What needs to be done: Only the lines running from the line with "diff --git a/README.md b/README.md" to the end of the records below belong in the answer, each copied exactly.

==*==

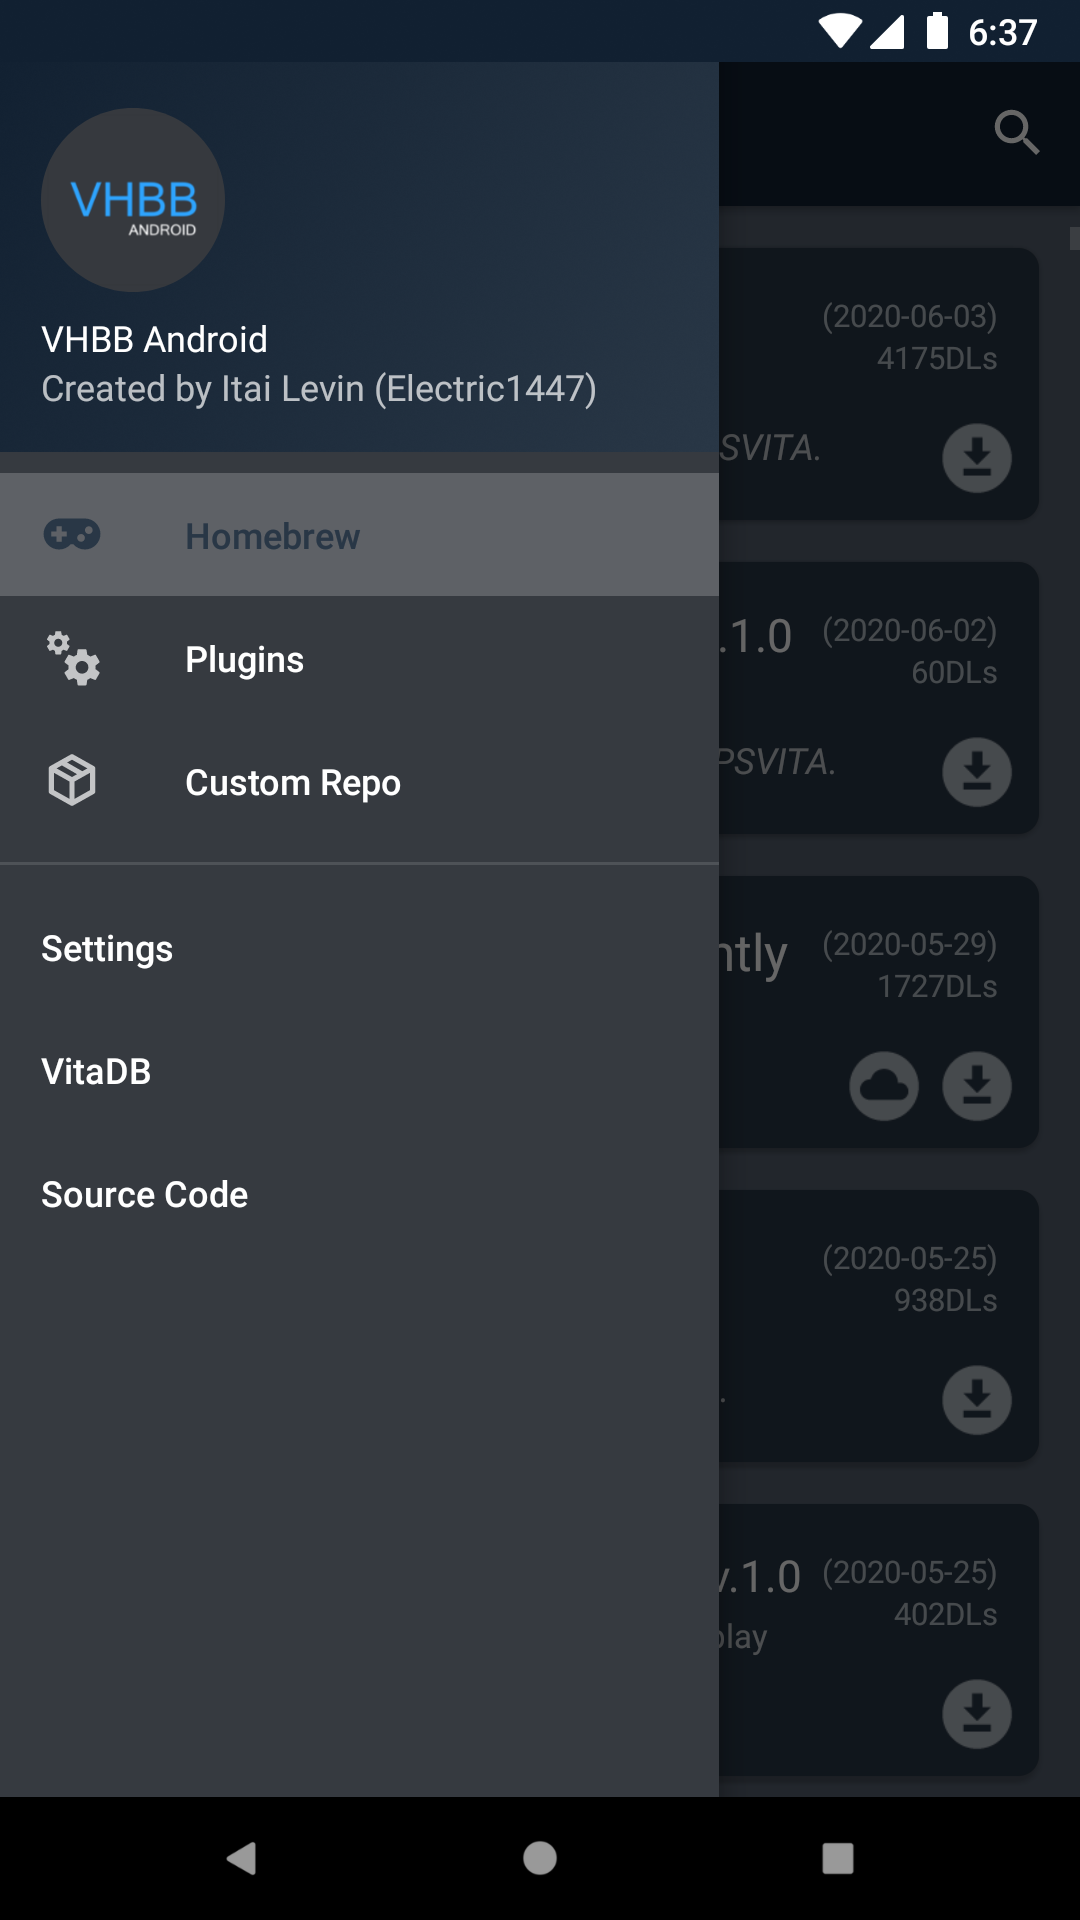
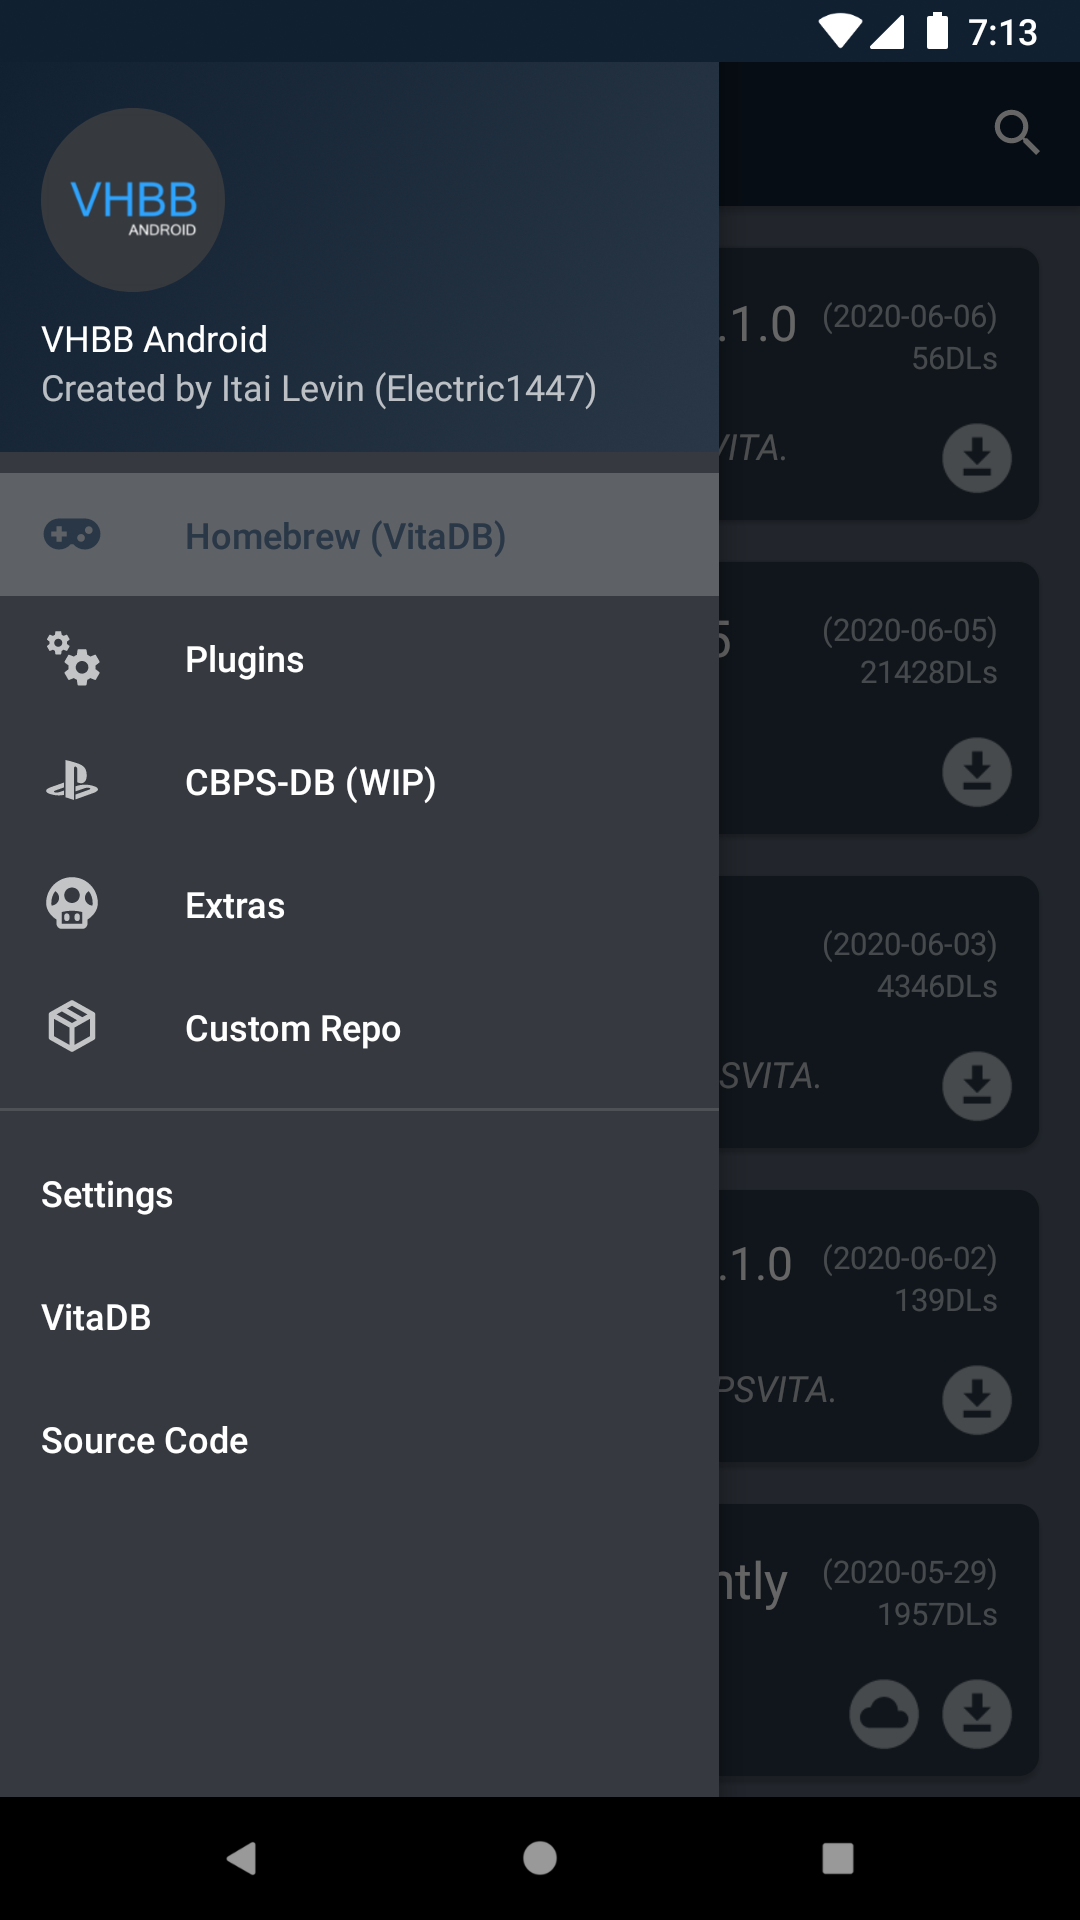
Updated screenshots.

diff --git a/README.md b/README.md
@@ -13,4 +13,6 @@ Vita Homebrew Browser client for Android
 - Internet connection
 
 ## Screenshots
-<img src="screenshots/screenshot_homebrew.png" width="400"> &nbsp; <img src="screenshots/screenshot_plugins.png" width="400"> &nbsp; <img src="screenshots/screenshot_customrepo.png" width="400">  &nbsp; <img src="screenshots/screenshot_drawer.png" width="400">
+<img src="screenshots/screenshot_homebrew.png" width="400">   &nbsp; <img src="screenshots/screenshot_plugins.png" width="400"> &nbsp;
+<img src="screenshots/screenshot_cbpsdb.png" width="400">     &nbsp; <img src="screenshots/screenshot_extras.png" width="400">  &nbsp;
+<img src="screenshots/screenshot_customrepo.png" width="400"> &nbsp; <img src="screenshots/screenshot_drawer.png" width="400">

==*==

Answer to this problem:
diff --git a/README.md b/README.md
@@ -13,4 +13,6 @@ Vita Homebrew Browser client for Android
 - Internet connection
 
 ## Screenshots
-<img src="screenshots/screenshot_homebrew.png" width="400"> &nbsp; <img src="screenshots/screenshot_plugins.png" width="400"> &nbsp; <img src="screenshots/screenshot_customrepo.png" width="400">  &nbsp; <img src="screenshots/screenshot_drawer.png" width="400">
+<img src="screenshots/screenshot_homebrew.png" width="400">   &nbsp; <img src="screenshots/screenshot_plugins.png" width="400"> &nbsp;
+<img src="screenshots/screenshot_cbpsdb.png" width="400">     &nbsp; <img src="screenshots/screenshot_extras.png" width="400">  &nbsp;
+<img src="screenshots/screenshot_customrepo.png" width="400"> &nbsp; <img src="screenshots/screenshot_drawer.png" width="400">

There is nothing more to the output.